Kyonshi are also known to have hardened joints, rendering their arms and legs inflexible. They mobilize their bodies by hopping, extending their arms in front of them to maintain balance. While this can serve as an initial disadvantage, it is worth pointing out that, over time, their joints are known to soften, allowing them to walk and in some cases even run.

the typical stance of a kyonshi

There is scientific literature that backs up the claim that Kyonshi hate mirrors and being pissed on. So as long as you have your vanity and stay hydrated you have several choices for defense, without resorting to shotguns and crowbars. Which leads me to my final point. Despite their obvious non-competitive traits, kyonshi should not be taken lightly. As Sun Tzu famously wrote in Art of War, “know thy enemy.” So store this information in an accessible location. It will undoubtedly serve you well as you seek survival.
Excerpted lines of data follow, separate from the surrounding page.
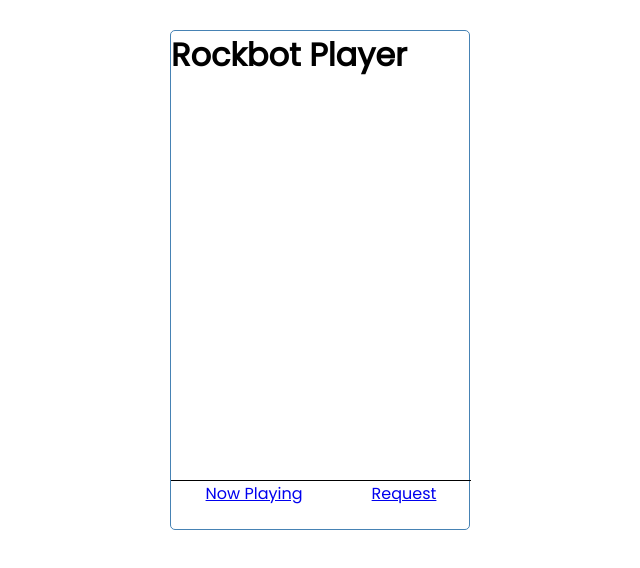
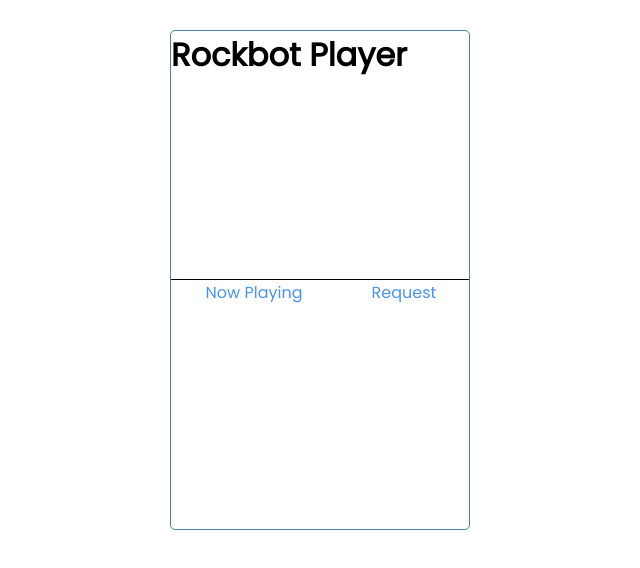
Before and after one commit to majimmy88/rockbot-player, a Vue app: page / in a window 1280 px wide. Shown: the top 568 px of the page, without its empty margins (320-960 px from the left). Built offline with nearby package versions, Linux system fonts and the light colour scheme; no server answers.

Commit message:
Css changes to nav bar

```diff
--- a/src/components/NavBar.vue
+++ b/src/components/NavBar.vue
@@ -25,7 +25,12 @@
     overflow: hidden;
     display: flex;
     justify-content: space-around;
-    position: absolute;
-    bottom: 290px;
+    margin-top: 200px;
+    /* position: absolute;
+    bottom: 290px; */
+  }
+  a {
+    color: #4b93eb;
+    text-decoration: none;
   }
 </style>
```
Have a happy halloween

(Note: Although Spoon & Tamago considers the above information to be accurate and correct, it should not be relied upon as a sole means for evaluating personal zombie preparedness plans.  Evolution and/or mutation of the zombie virus will always be a variable in said situations. Spoon & Tamago cannot be held liable for any of the said tactics proving ineffective or unimplementable.)

October 23, 2011   1 Comment

Heat Pad Pencil by Chihiro Konno and Kenjo Ohashi

Talk about being resourceful! Crafted from bamboo, this pencil comes with a small recycled sachet designed to receive its shavings, after it has been sharpened. When the sachet is sealed, it becomes a heat pad thanks to the composting process of the bamboo.

Professor Hirakazu Seki of Kanazawa University has shown that bamboo shavings generate temperatures of up to 50°C (JP) during fermentation. Based on his findings, two young Japanese designers - Tokyo-based Kenjo Ohashi and London-based Chihiro Konno (previously) – have collaborated to create the Heat Pad Pencil. Simply place the shavings in the sachet and seal to initiate the fermentation process. Not only does it serve is a source of warmth but once the heat has dissipated the shavings have been converted to fully biodegradable compost.

The Heat Pad Pencil was a finalist in the Prix Emile Hermes award. Now in it’s second year, the award is offered primarily to young, up-and-coming designers. Sponsored by the Hermes Foundation, each year a specific theme is provided as a starting point. This year it’s “Heat, Me-Heat, Re-Heat.”

source: @masakawa

October 23, 2011   Comments Off